CSAs are small farms owned, jointly, by a nearby community, and that supplies food for people who live nearby. Sometimes townspeople will buy a plot of land close to town, hire a farmer to work it for them, and share all the crops. Other times the community can sell the surplus for a profit.
In some circumstances the farm is affiliated with a farmer’s market that sells the produce back to local people, giving the town a source of civic income; in other cases, townspeople simply own shares in the farm and get part of the harvest as profit. Still other times the farm is more like an allotment, with families owning their own sections. There are almost as many models as there are farms.
Such community ventures solve many problems at once. First, they find a use for plots near towns that otherwise might go unused. They provide work for farmers in an age when their numbers are diminishing – and if the community hires young people as hands, they give wages and rural skills to local youths.
In a recent interview with Global Public Media, community farmer Jay Martin made the point that many farmers must go deeply into debt in order to begin or keep farming – and when they have a successful crop, he says, they must deal with transport and the uncertainties of the market.
When he turned his farm into a CSA, on the other hand, the costs were covered by the community, and he had no transport costs and a built-in market.
But perhaps the most important use of such farms is giving a community food that is not flown in from across an ocean. We are surrounded by fertile land here in
Food transported from one kilometre away, rather than 10,000, eliminates a major source of climate chaos and pollution. At present, many foods must be sealed in plastic and foam packaging, sometimes preserved in chemical gases, to delay spoilage. Some experts estimate that by the time your food reaches your plate, 75 percent of the nutrition is gone. If the farm is next door, the food is always fresh, and no rubbish need be generated.
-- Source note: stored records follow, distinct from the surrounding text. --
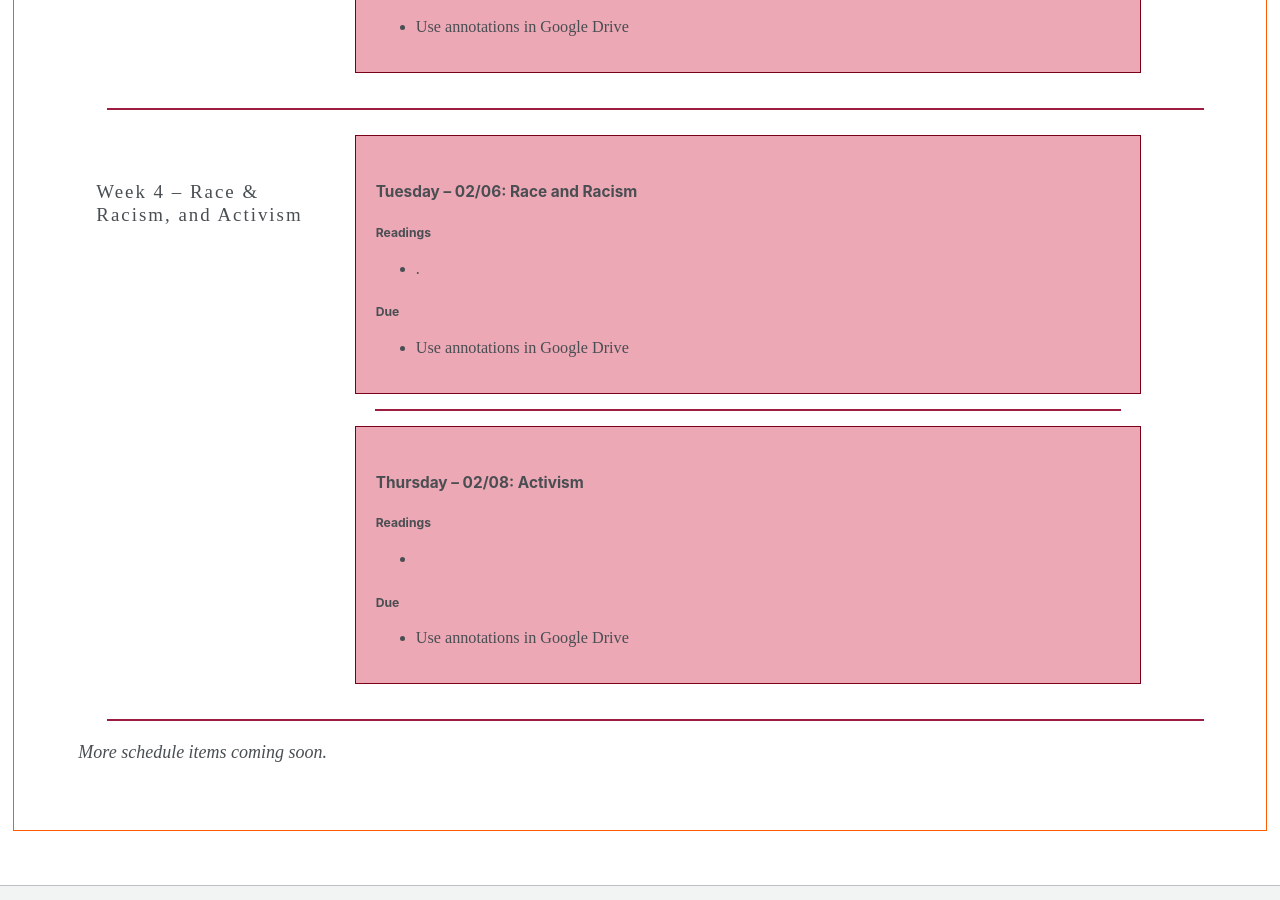
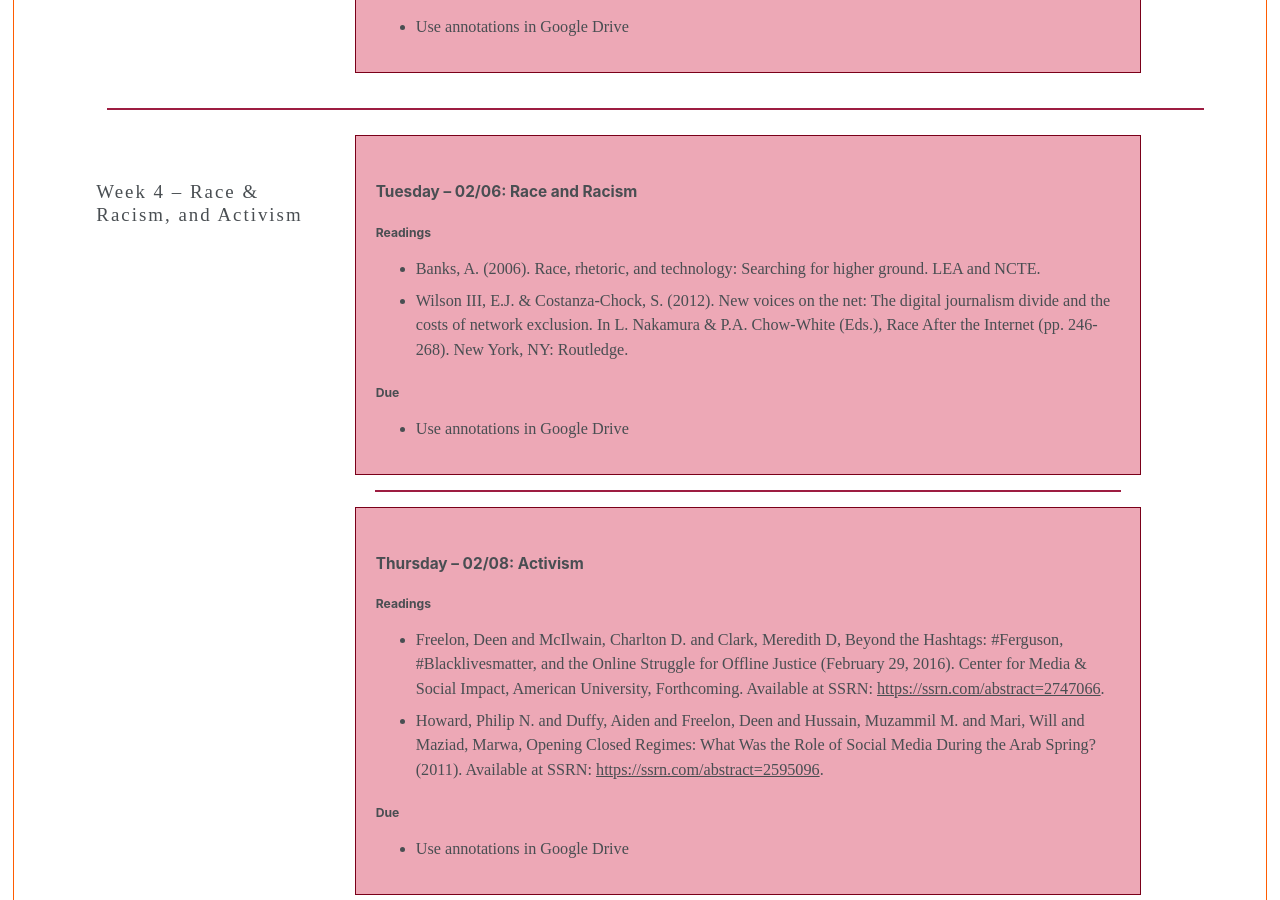
Before and after one commit to engl5674/engl5674s18, a Jekyll site: the page built from _pages/schedule.html, in a window 1280 px wide and 900 px high, scrolled down 2859 px. Built offline with Jekyll 4.4.1, drawn with Linux system fonts in a browser that asks for light colours; some web fonts are replaced.

Commit message:
added wk4 to sched

```diff
--- a/_schedule/schedule.md
+++ b/_schedule/schedule.md
@@ -46,12 +46,12 @@ schedule:
       tue:
         - date: 2018-02-06
           desc: 'Race and Racism'
-          readings: [ '.' ]
+          readings: [ 'Banks, A. (2006). Race, rhetoric, and technology: Searching for higher ground. LEA and NCTE.', 'Wilson III, E.J. & Costanza-Chock, S. (2012). New voices on the net: The digital journalism divide and the costs of network exclusion. In L. Nakamura & P.A. Chow-White (Eds.), Race After the Internet (pp. 246-268). New York, NY: Routledge.' ]
           assign: [ 'Use annotations in Google Drive' ]
       thu:
         - date: 2018-02-08
           desc: 'Activism'
-          readings: [ '' ]
+          readings: [ 'Freelon, Deen and McIlwain, Charlton D. and Clark, Meredith D, Beyond the Hashtags: &num;Ferguson, &num;Blacklivesmatter, and the Online Struggle for Offline Justice (February 29, 2016). Center for Media & Social Impact, American University, Forthcoming. Available at SSRN: <a href="https://ssrn.com/abstract=2747066" target="_blank">https://ssrn.com/abstract=2747066</a>.', 'Howard, Philip N. and Duffy, Aiden and Freelon, Deen and Hussain, Muzammil M. and Mari, Will and Maziad, Marwa, Opening Closed Regimes: What Was the Role of Social Media During the Arab Spring? (2011). Available at SSRN: <a href="https://ssrn.com/abstract=2595096" target="_blank">https://ssrn.com/abstract=2595096</a>.' ]
           assign: [ 'Use annotations in Google Drive' ]
 ---
 
```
Also, we would not use those thousands of gallons of fossil fuel right away, and do our part to delay a global energy crunch.
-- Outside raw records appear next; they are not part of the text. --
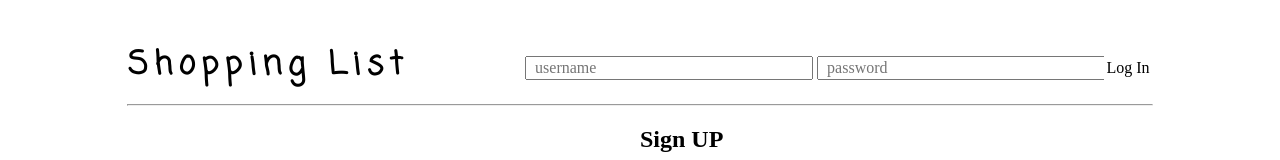
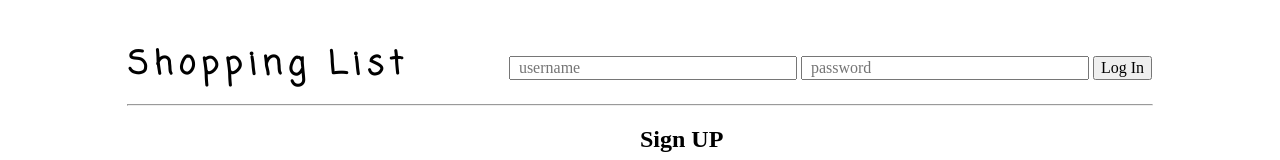
Before and after one commit to AWAlemu/fullstack_app, a website: page public/index.html in a window 1280 px wide. Shown: the top 160 px of the page. Drawn offline with nearby package versions, Linux system fonts and the light colour scheme; no server answers.

Commit message:
styled buttons

```diff
--- a/public/index.html
+++ b/public/index.html
@@ -21,7 +21,7 @@
 						<form id="login-form">
 							<input class="input-landing" type="text" id="usernameL" placeholder="username" required/>
 							<input class="input-landing" type="password" id="passwordL" placeholder="password" required/>
-							<input class="btn" type="submit" value="Log In">
+							<input type="submit" value="Log In">
 						</form>
 					</div>
 				</div>
```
Finally, in an age when fewer people feel part of a community, a CSA allows people to invest in a project together, with their neighbours, and share in the rewards.